With its origins rooted in one of the Wall Street Journal’s most-emailed stories, The Monopolists is the inside story of how the game of Monopoly came into existence, the heavy embellishment of its provenance by Parker Brothers and multiple media outlets, the lost female originator of the game, and one man's lifelong obsession to tell the true story about the game’s questionable origins.
Most people who play the game Monopoly think it was invented by an unemployed Pennsylvania heater salesman in his basement who sold his game to Parker Brothers in 1935 and lived happily ever after on royalties from the sale. That story, however, is not exactly true.
Ralph Anspach, an everyman and refugee of Hitler’s Danzig, unearthed the real story and it traces back to Abraham Lincoln, the Lincoln-Douglas Debates, to the Quakers of Atlantic City, and to a forgotten feminist named Lizzie Magie. The Monopolists is in part Anspach’s David versus Goliath tale of his 1970s battle against Parker Brothers, one of the most iconic and beloved companies of all time.
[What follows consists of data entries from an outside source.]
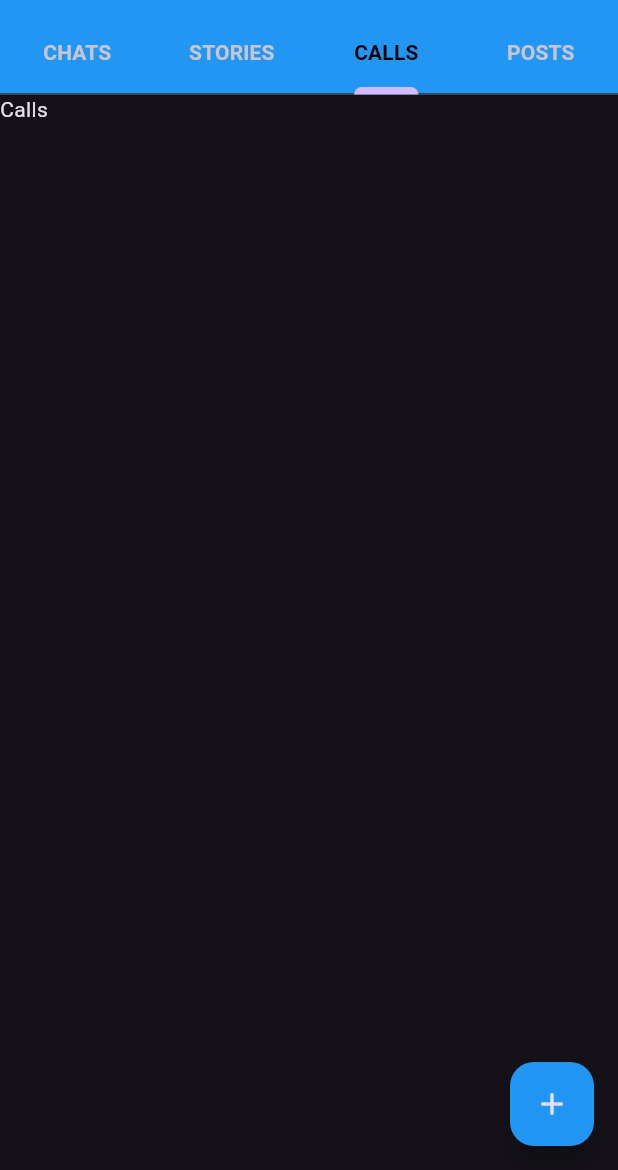
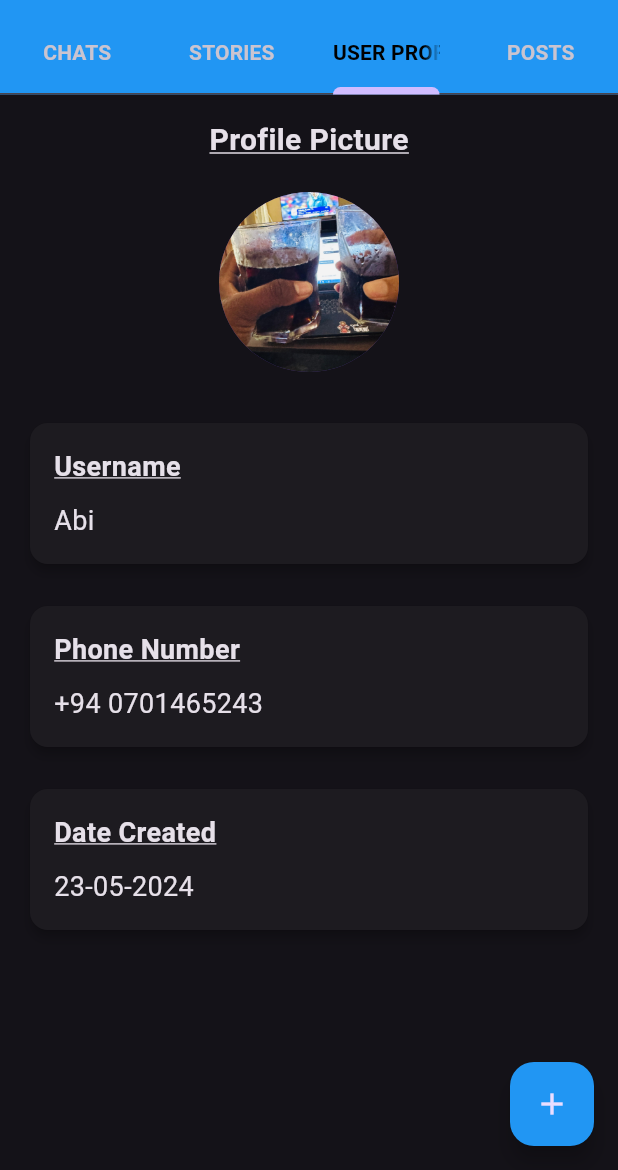
Before and after one commit to Abi27052000/LinkWave, a Flutter app: the MobileScreenLayout screen opened directly, tab 3 chosen, on a phone screen of 412 x 824 dp, the part 66-1236 px from its top. Run offline on Flutter 3.47's test engine with Material 3 defaults, Android fonts, the light colour scheme and no system bars; our stand-ins replace audioplayers, cached_network_image, cloud_firestore, country_picker, emoji_picker_flutter, firebase_auth and 6 more; missing offline and left inert: agora_uikit, cached_video_player, flutter_sound, giphy_picker; accounts and stored records are empty.

Commit message:
final push

```diff
--- a/lib/Screen/mobile_screen_layout.dart
+++ b/lib/Screen/mobile_screen_layout.dart
@@ -5,6 +5,7 @@ import 'package:flutter_riverpod/flutter_riverpod.dart';
 import 'package:linkwave/common/utills/utills.dart';
 import 'package:linkwave/features/auth/controller/auth_controller.dart';
 import 'package:linkwave/features/chat/widgets/contacts_list.dart';
+import 'package:linkwave/features/post/screens/post_screen.dart';
 import 'package:linkwave/features/select_contacts/screens/select_contacts_screen.dart';
 import 'package:linkwave/features/status/screens/confirm_status_screen.dart';
 import 'package:linkwave/features/status/screens/status_contact_screen.dart';
@@ -78,7 +79,7 @@ class _MobileScreenLayoutState extends ConsumerState<MobileScreenLayout>
                   text: 'STORIES',
                 ),
                 Tab(
-                  text: 'CALLS',
+                  text: 'USER PROFILE',
                 ),
                 Tab(
                   text: 'POSTS',
@@ -90,8 +91,123 @@ class _MobileScreenLayoutState extends ConsumerState<MobileScreenLayout>
           children: const [
             ContactsList(),
             StatusContactsScreen(),
-            Text("Calls"),
-            Text("Posts"),
+            Padding(
+              padding: EdgeInsets.all(16.0),
+              child: Column(
+                crossAxisAlignment: CrossAxisAlignment.stretch,
+                children: [
+                  Center(
+                    child: Column(
+                      children: [
+                        Text(
+                          "Profile Picture",
+                          style: TextStyle(
+                            fontSize: 20,
+                            fontWeight: FontWeight.bold,
+                            decoration: TextDecoration.underline,
+                          ),
+                        ),
+                        SizedBox(height: 20),
+                        CircleAvatar(
+                          radius: 60,
+                          backgroundImage: AssetImage("assets/abi.jpg"),
+                        ),
+                      ],
+                    ),
+                  ),
+                  SizedBox(height: 30),
+
+                  // Username Section
+                  Card(
+                    elevation: 3,
+                    child: Padding(
+                      padding: EdgeInsets.all(16.0),
+                      child: Column(
+                        crossAxisAlignment: CrossAxisAlignment.start,
+                        children: [
+                          Text(
+                            "Username",
+                            style: TextStyle(
+                              fontSize: 18,
+                              fontWeight: FontWeight.bold,
+                              decoration: TextDecoration.underline,
+                            ),
+                          ),
+                          SizedBox(height: 10),
+                          Text(
+                            "Abi",
+                            style: TextStyle(
+                              fontSize: 18,
+                            ),
+                          ),
+                        ],
+                      ),
+                    ),
+                  ),
+
+                  SizedBox(height: 20),
+
+                  // Phone Number Section
+                  Card(
+                    elevation: 3,
+                    child: Padding(
+                      padding: EdgeInsets.all(16.0),
+                      child: Column(
+                        crossAxisAlignment: CrossAxisAlignment.start,
+                        children: [
+                          Text(
+                            "Phone Number",
+                            style: TextStyle(
+                              fontSize: 18,
+                              fontWeight: FontWeight.bold,
+                              decoration: TextDecoration.underline,
+                            ),
+                          ),
+                          SizedBox(height: 10),
+                          Text(
+                            "+94 0701465243",
+                            style: TextStyle(
+                              fontSize: 18,
+                            ),
+                          ),
+                        ],
+                      ),
+                    ),
+                  ),
+
+                  SizedBox(height: 20),
+
+                  // Date Created Section
+                  Card(
+                    elevation: 3,
+                    child: Padding(
+                      padding: const EdgeInsets.all(16.0),
+                      child: Column(
+                        crossAxisAlignment: CrossAxisAlignment.start,
+                        children: [
+                          Text(
+                            "Date Created",
+                            style: TextStyle(
+                              fontSize: 18,
+                              fontWeight: FontWeight.bold,
+                              decoration: TextDecoration.underline,
+                            ),
+                          ),
+                          SizedBox(height: 10),
+                          Text(
+                            "23-05-2024",
+                            style: TextStyle(
+                              fontSize: 18,
+                            ),
+                          ),
+                        ],
+                      ),
+                    ),
+                  ),
+                ],
+              ),
+            ),
+            PostScreen(),
           ],
         ),
         floatingActionButton: FloatingActionButton(
--- a/lib/main.dart
+++ b/lib/main.dart
@@ -18,6 +18,7 @@ void main() async {
   await Firebase.initializeApp(
     options: DefaultFirebaseOptions.currentPlatform,
   );
+
   // await FirebaseAppCheck.instance.activate(
   //   androidProvider: AndroidProvider.debug,
   // );
--- a/pubspec.yaml
+++ b/pubspec.yaml
@@ -48,7 +48,6 @@ dependencies:
   cached_video_player: ^2.0.4
   emoji_picker_flutter: ^2.1.1
   giphy_picker: ^3.0.2
-  # firebase_app_check: ^0.2.2+7
   story_view: ^0.16.0
   flutter_sound: ^9.11.2
   path_provider: ^2.1.4
@@ -84,6 +83,8 @@ flutter:
     - assets/kk.png
     - assets/mm.jpg
     - assets/new.jpg
+    - assets/abi.jpg
+
   #   - images/a_dot_ham.jpeg
 
   # An image asset can refer to one or more resolution-specific "variants", see
```
Also changed, not shown: lib/common/utills/utills.dart (+14 -0 lines), lib/config/agora_config.dart (+1 -1 lines), lib/features/call/screens/call_screen.dart (+2 -2 lines), lib/features/post/controller/post_controller.dart (added, +48 -0 lines), lib/features/post/repositary/post_repositary.dart (added, +104 -0 lines), lib/features/post/screens/post_screen.dart (added, +77 -0 lines), lib/features/post/screens/upload_post_screen.dart (added, +75 -0 lines), lib/models/posting.dart (added, +92 -0 lines), assets/abi.jpg (added), lib/features/status/controller/status_controller.dart (line endings or trailing spaces), lib/features/status/screens/status_screen.dart (line endings or trailing spaces).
Anspach was a professor fighting to sell his Anti-Monopoly board game, which hailed those who busted up trusts and monopolies instead of those who took control of all the properties. While he and his lawyers researched previous Parker Brothers lawsuits, he accidentally discovered the true history of the game, which began with Magie’s Landlord’s Game. That game was invented over 30 years before Parker Brothers sold the Darrow version of Monopoly and she waged her own war with Parker Brothers to be credited as the real originator of the game. Ironically, The Landlord’s Game, like Anti-Monopoly, was underpinned by morals that were the exact opposite of what Monopoly represents today. Perhaps it isn’t surprising that Magie’s game was widely embraced by a collection of left-wing intellectuals for decades, including members of Franklin Roosevelt’s famed “Kitchen Cabinet.”
More than just a book about board games, The Monopolists illuminates the triumphs and cutthroat nature of American business over the last century—a social history of American corporate greed that reads like the best detective fiction, told through the people who were the real-life winners and losers in the Monopoly’s war.
Claire Nozieres manages the translation rights for The Monopolists
The audio rights are handled by Alice Lutyens.
Translation Rights Sold
A compelling and seamless story that many readers will find more entertaining than the game itself.Publisher's Weekly (starred)
The book abounds with interesting tidbits for boardgame buffs but treats its subject seriously. After reading The Monopolists—part parable on the perils facing inventors, part legal odyssey, and part detective story—you’ll never look at spry Mr. Monopoly in the same way again.Booklist
Thoroughly researched and deftly paced, this fascinating narrative is at once legal thriller, folk history, underdog story, and exposé of corporate greed, and deserves a wide readership among fans of Monopoly, critics of monopoly, and all who enjoy a good story well told.Library Journal
Anyone who has threatened to eviscerate a loved one over their income-tax accounting, should be required to read Mary Pilon’s enthralling new history of the long, pitched battle over the origins of the game, The Monopolists.Slate
Among the many impressive feats that Mary Pilon pulls off in The Monopolists, her fascinating history of one of the most popular and iconic American games, the most remarkable may well be that, unlike Monopoly, her book never lags. The Monopolists is filled with winners, losers and cutthroat competition. It also builds to an intense pitch — while highlighting several fundamental issues of capitalism.
Briskly enlightening…[Pilon] has woven a plush, often humorous tapestry of board-game and social history. Even passages devoted to sick children during the Depression fail to deflate the book’s buoyancy.New York Times
Entertaining and revelatory account of the game’s origins … Her intriguing discoveries carry the reader happily alongErica Wagner,
New Statesman, Full Review